Records excerpted from a collection

=== Section Start ===

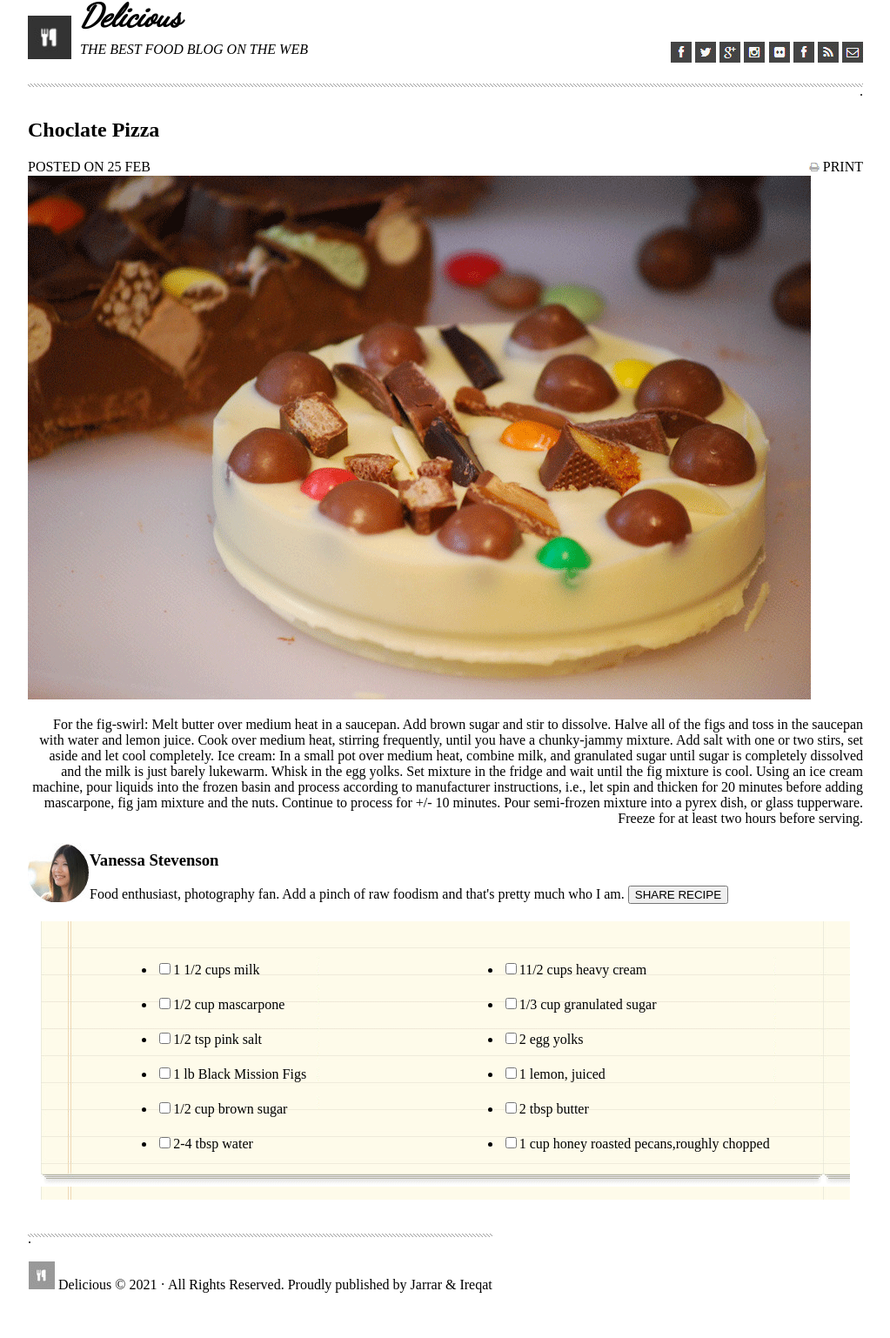
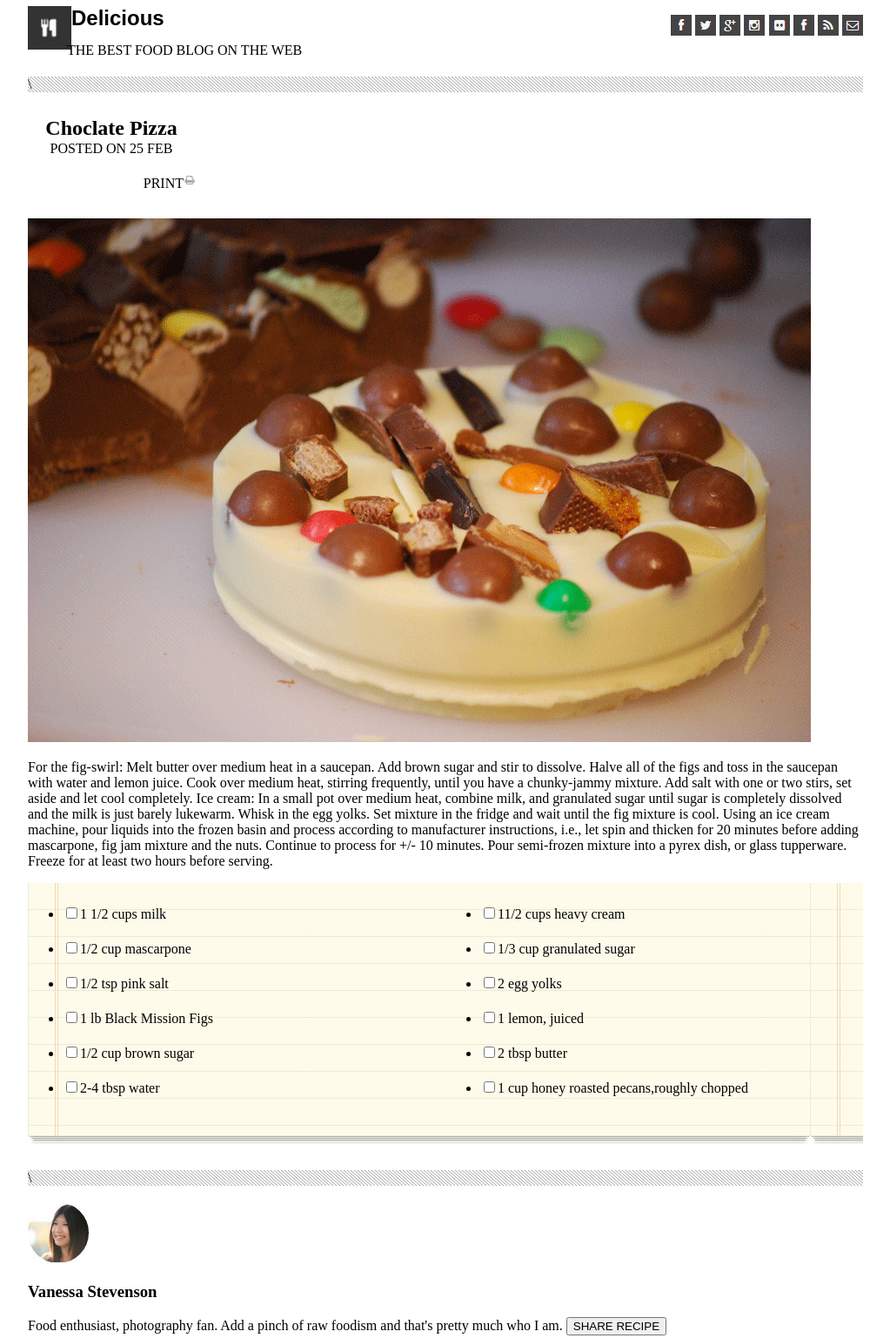
Before and after one commit to Israa-Ireqat/chocolate-pizza-1, a plain HTML site: page index.html in a window 1280 px wide. Shown: the part 13-1551 px from the top of the page at 87% size, without its empty margins (128-1151 px from the left). Drawn offline with Linux system fonts and the light colour scheme.

Commit message:
style update

```diff
--- a/css/style.css
+++ b/css/style.css
@@ -1,83 +1,91 @@
-body{
-    width:960px;
-    margin:auto;
-    align-content: center;
-}
-#logoH{
-    float:left;
-    margin-right: 10px;
-    margin-bottom: 10px;
-    width: 50px;
-    height: 50px;
-}
-#logo{
-    margin-top: 15px;
+* {
+  box-sizing: border-box;
 }
 
-#logo2{
-    float: right;
+body {
+  width: 960px;
+  margin: auto;
+}
+#logo {
+  display: inline-block;
+  text-align: center;
+  align-content: center;
+}
+#logo h1{
+  font-family:fantasy;
+}
+#logo span{
+  float:left;
+  margin-left: 45px;
+  line-height: 1px;
 }
 #logo h1, span{
-    line-height:0.01em;
+  text-align: justify;
 }
-#logo h1{
-    font-family: 'Dancing Script';
-    font-style:italic;
-    font-weight: 1000;
-    font-display: swap;
-    font-size: 2.3em;
+
+#logoH {
+  float: left;
+  margin-top: 20px;
+  height:50px;
+  width:50px;
+  line-height: 1px;
 }
-#logo span{
-    font-style: italic;
+#logo2 {
+float:right;
+margin-top: 30px;
+}
+#upperline{
+  background-image: url(/img/hr-img.png);
+  background-repeat:round;
+  margin-top: 30px;
+  margin-bottom: 20px;
+}
+#printline {
+  line-height:3px;
+}
 
+.printing{
+  width:calc(100%/5);
+  align-content: center;
+  display: inline-block;
+  text-align: center;
 }
-#upper{
-    background-image:url(/img/hr-img.png);
-    background-repeat: repeat-x;
-    height: 20px;
-    margin-top: 30px;
+
+#printLogo span{
+  margin-top: 30px;
+  margin-bottom: 30px;
+  float: right;
 }
-#printline{
-    float:right;
-}
-main p{
-    text-align:end;
-    text-size-adjust: 5em;
-}
-.vanessa img{
-    float:left;
-}
-.vanessa  h3{
-line-height: 20px;
-padding-top: 10px;
+#printLogo img{
+  margin-top: 30px;
+  margin-bottom: 30px;
+  float: right;
 }
 #list{
-    background-image: url(/img/list-bg.png);
-    line-height: 2.5em;
-    height: 300px;
-    display: block;
+  background-image: url(/img/list-bg.png);
+  background-color: rgb(250, 228, 171);
+  width:100%;
+  height: 300px;
+  line-height: 40px;
 }
-#list{
-         margin: 20px 15px;
-        width: auto;
-        background-image: url("/img/list-bg.png");
-        display:flex;
-        justify-content: space-around;
-        padding-top: 20px;
-
-
+#list ul{
+  display: inline-block;
+  width:50%;
+}
+#lower{
+  background-image: url(/img/hr-img.png);
+  background-repeat:round;
+  margin-top: 30px;
+  margin-bottom: 20px;
 }
 
-footer{
-    width: 100%;
-    align-content: center;
+.vanessa{
+  align-content: center;
+  display: inline-block;
 }
-#lower{
-    align-content: center;
-    background-image:url(/img/hr-img.png);
-    background-repeat: repeat-x;
-    height: 100px;
-    size: 100px;
-    padding-bottom: 50px;
-    padding-top: 50px;
+footer {
+  margin: auto;
+  align-content: center;
+  display: block;
+  margin-top: 30px;
 }
--- a/index.html
+++ b/index.html
@@ -18,8 +18,8 @@
         <img id="logoH" src="./img/logo.png" alt="">
         <h1>Delicious</h1>
         <span>THE BEST FOOD BLOG ON THE WEB</span>
-
-        <section id="logo2">
+       </section>
+        <nav id="logo2">
             <img id="logo1" src="./img/fb-icon.png" alt="FB">
             <img id="logo1" src="./img/twit-icon.png" alt="twiter">
             <img id="logo1" src="./img/gp-icon.png" alt="gb">
@@ -29,26 +29,27 @@
             <img id="logo1" src="./img/rss-icon.png" alt="rss">
             <img id="logo1" src="./img/mail-icon.png" alt="mail">
 
-        </section>
-        </section>
-
+        </nav>
+        <section id="upperline">\</section>
     </header>
 
     <main>
-        <div id="upper">
-            <p>.</p>
-         </div>
+        <section class="printing">
         <div id="printline">
-            <h2>Choclate Pizza</h2>
+            <h1>Choclate Pizza</h1>
             <span>POSTED ON 25 FEB</span>
-            <div id="printline">
+        </div>
+        <div id="printLogo">
         <img src="./img/print-icon.png" alt="PRINT" />
         <span>PRINT</span></div>
-        <img src="./img/choco-pizza.png" />
+        </section>
 
 
+        <section id="chocoPizza">
+        <img src="./img/choco-pizza.png" />
+        </section>
 
-
+        <section id="paragraph">
         <p>For the fig-swirl: Melt butter over medium heat in a saucepan. Add brown sugar and stir to dissolve. Halve
             all of the figs and toss in the saucepan with water and lemon juice. Cook over medium heat, stirring
             frequently, until you have a chunky-jammy mixture. Add salt with one or two stirs, set aside and let cool
@@ -62,6 +63,28 @@
             instructions, i.e., let spin and thicken for 20 minutes before adding mascarpone, fig jam mixture and the
             nuts. Continue to process for +/- 10 minutes. Pour semi-frozen mixture into a pyrex dish, or glass
             tupperware. Freeze for at least two hours before serving.</p>
+            </section>
+
+            <section id="list">
+        <ul>
+               <li><Input type="checkbox">1 1/2 cups milk </Input></li>
+               <li> <Input type="checkbox">1/2 cup mascarpone</Input></li>
+               <li> <Input type="checkbox">1/2 tsp pink salt</Input></li>
+               <li> <Input type="checkbox">1 lb Black Mission Figs</Input></li>
+             <li> <Input type="checkbox">1/2 cup brown sugar</Input></li>
+              <li>  <Input type="checkbox">2-4 tbsp water</Input></li>
+        </ul><ul>
+              <li>  <Input type="checkbox">11/2 cups heavy cream</Input></li>
+               <li> <Input type="checkbox">1/3 cup granulated sugar</Input></li>
+               <li> <Input type="checkbox" >2 egg yolks</Input></li>
+              <li>  <Input type="checkbox">1 lemon, juiced</Input></li>
+             <li> <Input type="checkbox">2 tbsp butter</Input></li>
+              <li> <Input type="checkbox">1 cup honey roasted pecans,roughly chopped</Input></li>
+            </ul>
+            </section>
+            <section id="lower">\
+            </section>
+
         <div class="vanessa">
             <img src="./img/van-pic.png" />
             <h3>Vanessa Stevenson</h3>
@@ -69,31 +92,12 @@
             </span>
             <input type="button" value="SHARE RECIPE" />
         </div>
-        <section id="list">
-            <ul class="first">
-           <li><Input type="checkbox">1 1/2 cups milk </Input></li>
-           <li> <Input type="checkbox">1/2 cup mascarpone</Input></li>
-           <li> <Input type="checkbox">1/2 tsp pink salt</Input></li>
-           <li> <Input type="checkbox">1 lb Black Mission Figs</Input></li>
-         <li> <Input type="checkbox">1/2 cup brown sugar</Input></li>
-          <li>  <Input type="checkbox">2-4 tbsp water</Input></li>
-            </ul>
-            <ul class="second">
-          <li>  <Input type="checkbox">11/2 cups heavy cream</Input></li>
-           <li> <Input type="checkbox">1/3 cup granulated sugar</Input></li>
-           <li> <Input type="checkbox">2 egg yolks</Input></li>
-          <li>  <Input type="checkbox">1 lemon, juiced</Input></li>
-         <li> <Input type="checkbox">2 tbsp butter</Input></li>
-          <li> <Input type="checkbox">1 cup honey roasted pecans,roughly chopped</Input></li>
-      </ul>
-        </section>
+
 
     </main>
 
     <footer>
-        <dsection id="lower">
-            <p>.</p>
-        </section>
+
         <img src="./img/small-logo.png" />
         <span>Delicious &copy; 2021 · All Rights Reserved.
             Proudly published by Jarrar & Ireqat</span>
```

=== Section End ===

Repeat every record above exactly, except the pictures.

Before and after one commit to Israa-Ireqat/chocolate-pizza-1, a plain HTML site: page index.html in a window 1280 px wide. Shown: the part 13-1551 px from the top of the page at 87% size, without its empty margins (128-1151 px from the left). Drawn offline with Linux system fonts and the light colour scheme.

Commit message:
style update

```diff
--- a/css/style.css
+++ b/css/style.css
@@ -1,83 +1,91 @@
-body{
-    width:960px;
-    margin:auto;
-    align-content: center;
-}
-#logoH{
-    float:left;
-    margin-right: 10px;
-    margin-bottom: 10px;
-    width: 50px;
-    height: 50px;
-}
-#logo{
-    margin-top: 15px;
+* {
+  box-sizing: border-box;
 }
 
-#logo2{
-    float: right;
+body {
+  width: 960px;
+  margin: auto;
+}
+#logo {
+  display: inline-block;
+  text-align: center;
+  align-content: center;
+}
+#logo h1{
+  font-family:fantasy;
+}
+#logo span{
+  float:left;
+  margin-left: 45px;
+  line-height: 1px;
 }
 #logo h1, span{
-    line-height:0.01em;
+  text-align: justify;
 }
-#logo h1{
-    font-family: 'Dancing Script';
-    font-style:italic;
-    font-weight: 1000;
-    font-display: swap;
-    font-size: 2.3em;
+
+#logoH {
+  float: left;
+  margin-top: 20px;
+  height:50px;
+  width:50px;
+  line-height: 1px;
 }
-#logo span{
-    font-style: italic;
+#logo2 {
+float:right;
+margin-top: 30px;
+}
+#upperline{
+  background-image: url(/img/hr-img.png);
+  background-repeat:round;
+  margin-top: 30px;
+  margin-bottom: 20px;
+}
+#printline {
+  line-height:3px;
+}
 
+.printing{
+  width:calc(100%/5);
+  align-content: center;
+  display: inline-block;
+  text-align: center;
 }
-#upper{
-    background-image:url(/img/hr-img.png);
-    background-repeat: repeat-x;
-    height: 20px;
-    margin-top: 30px;
+
+#printLogo span{
+  margin-top: 30px;
+  margin-bottom: 30px;
+  float: right;
 }
-#printline{
-    float:right;
-}
-main p{
-    text-align:end;
-    text-size-adjust: 5em;
-}
-.vanessa img{
-    float:left;
-}
-.vanessa  h3{
-line-height: 20px;
-padding-top: 10px;
+#printLogo img{
+  margin-top: 30px;
+  margin-bottom: 30px;
+  float: right;
 }
 #list{
-    background-image: url(/img/list-bg.png);
-    line-height: 2.5em;
-    height: 300px;
-    display: block;
+  background-image: url(/img/list-bg.png);
+  background-color: rgb(250, 228, 171);
+  width:100%;
+  height: 300px;
+  line-height: 40px;
 }
-#list{
-         margin: 20px 15px;
-        width: auto;
-        background-image: url("/img/list-bg.png");
-        display:flex;
-        justify-content: space-around;
-        padding-top: 20px;
-
-
+#list ul{
+  display: inline-block;
+  width:50%;
+}
+#lower{
+  background-image: url(/img/hr-img.png);
+  background-repeat:round;
+  margin-top: 30px;
+  margin-bottom: 20px;
 }
 
-footer{
-    width: 100%;
-    align-content: center;
+.vanessa{
+  align-content: center;
+  display: inline-block;
 }
-#lower{
-    align-content: center;
-    background-image:url(/img/hr-img.png);
-    background-repeat: repeat-x;
-    height: 100px;
-    size: 100px;
-    padding-bottom: 50px;
-    padding-top: 50px;
+footer {
+  margin: auto;
+  align-content: center;
+  display: block;
+  margin-top: 30px;
 }
--- a/index.html
+++ b/index.html
@@ -18,8 +18,8 @@
         <img id="logoH" src="./img/logo.png" alt="">
         <h1>Delicious</h1>
         <span>THE BEST FOOD BLOG ON THE WEB</span>
-
-        <section id="logo2">
+       </section>
+        <nav id="logo2">
             <img id="logo1" src="./img/fb-icon.png" alt="FB">
             <img id="logo1" src="./img/twit-icon.png" alt="twiter">
             <img id="logo1" src="./img/gp-icon.png" alt="gb">
@@ -29,26 +29,27 @@
             <img id="logo1" src="./img/rss-icon.png" alt="rss">
             <img id="logo1" src="./img/mail-icon.png" alt="mail">
 
-        </section>
-        </section>
-
+        </nav>
+        <section id="upperline">\</section>
     </header>
 
     <main>
-        <div id="upper">
-            <p>.</p>
-         </div>
+        <section class="printing">
         <div id="printline">
-            <h2>Choclate Pizza</h2>
+            <h1>Choclate Pizza</h1>
             <span>POSTED ON 25 FEB</span>
-            <div id="printline">
+        </div>
+        <div id="printLogo">
         <img src="./img/print-icon.png" alt="PRINT" />
         <span>PRINT</span></div>
-        <img src="./img/choco-pizza.png" />
+        </section>
 
 
+        <section id="chocoPizza">
+        <img src="./img/choco-pizza.png" />
+        </section>
 
-
+        <section id="paragraph">
         <p>For the fig-swirl: Melt butter over medium heat in a saucepan. Add brown sugar and stir to dissolve. Halve
             all of the figs and toss in the saucepan with water and lemon juice. Cook over medium heat, stirring
             frequently, until you have a chunky-jammy mixture. Add salt with one or two stirs, set aside and let cool
@@ -62,6 +63,28 @@
             instructions, i.e., let spin and thicken for 20 minutes before adding mascarpone, fig jam mixture and the
             nuts. Continue to process for +/- 10 minutes. Pour semi-frozen mixture into a pyrex dish, or glass
             tupperware. Freeze for at least two hours before serving.</p>
+            </section>
+
+            <section id="list">
+        <ul>
+               <li><Input type="checkbox">1 1/2 cups milk </Input></li>
+               <li> <Input type="checkbox">1/2 cup mascarpone</Input></li>
+               <li> <Input type="checkbox">1/2 tsp pink salt</Input></li>
+               <li> <Input type="checkbox">1 lb Black Mission Figs</Input></li>
+             <li> <Input type="checkbox">1/2 cup brown sugar</Input></li>
+              <li>  <Input type="checkbox">2-4 tbsp water</Input></li>
+        </ul><ul>
+              <li>  <Input type="checkbox">11/2 cups heavy cream</Input></li>
+               <li> <Input type="checkbox">1/3 cup granulated sugar</Input></li>
+               <li> <Input type="checkbox" >2 egg yolks</Input></li>
+              <li>  <Input type="checkbox">1 lemon, juiced</Input></li>
+             <li> <Input type="checkbox">2 tbsp butter</Input></li>
+              <li> <Input type="checkbox">1 cup honey roasted pecans,roughly chopped</Input></li>
+            </ul>
+            </section>
+            <section id="lower">\
+            </section>
+
         <div class="vanessa">
             <img src="./img/van-pic.png" />
             <h3>Vanessa Stevenson</h3>
@@ -69,31 +92,12 @@
             </span>
             <input type="button" value="SHARE RECIPE" />
         </div>
-        <section id="list">
-            <ul class="first">
-           <li><Input type="checkbox">1 1/2 cups milk </Input></li>
-           <li> <Input type="checkbox">1/2 cup mascarpone</Input></li>
-           <li> <Input type="checkbox">1/2 tsp pink salt</Input></li>
-           <li> <Input type="checkbox">1 lb Black Mission Figs</Input></li>
-         <li> <Input type="checkbox">1/2 cup brown sugar</Input></li>
-          <li>  <Input type="checkbox">2-4 tbsp water</Input></li>
-            </ul>
-            <ul class="second">
-          <li>  <Input type="checkbox">11/2 cups heavy cream</Input></li>
-           <li> <Input type="checkbox">1/3 cup granulated sugar</Input></li>
-           <li> <Input type="checkbox">2 egg yolks</Input></li>
-          <li>  <Input type="checkbox">1 lemon, juiced</Input></li>
-         <li> <Input type="checkbox">2 tbsp butter</Input></li>
-          <li> <Input type="checkbox">1 cup honey roasted pecans,roughly chopped</Input></li>
-      </ul>
-        </section>
+
 
     </main>
 
     <footer>
-        <dsection id="lower">
-            <p>.</p>
-        </section>
+
         <img src="./img/small-logo.png" />
         <span>Delicious &copy; 2021 · All Rights Reserved.
             Proudly published by Jarrar & Ireqat</span>
```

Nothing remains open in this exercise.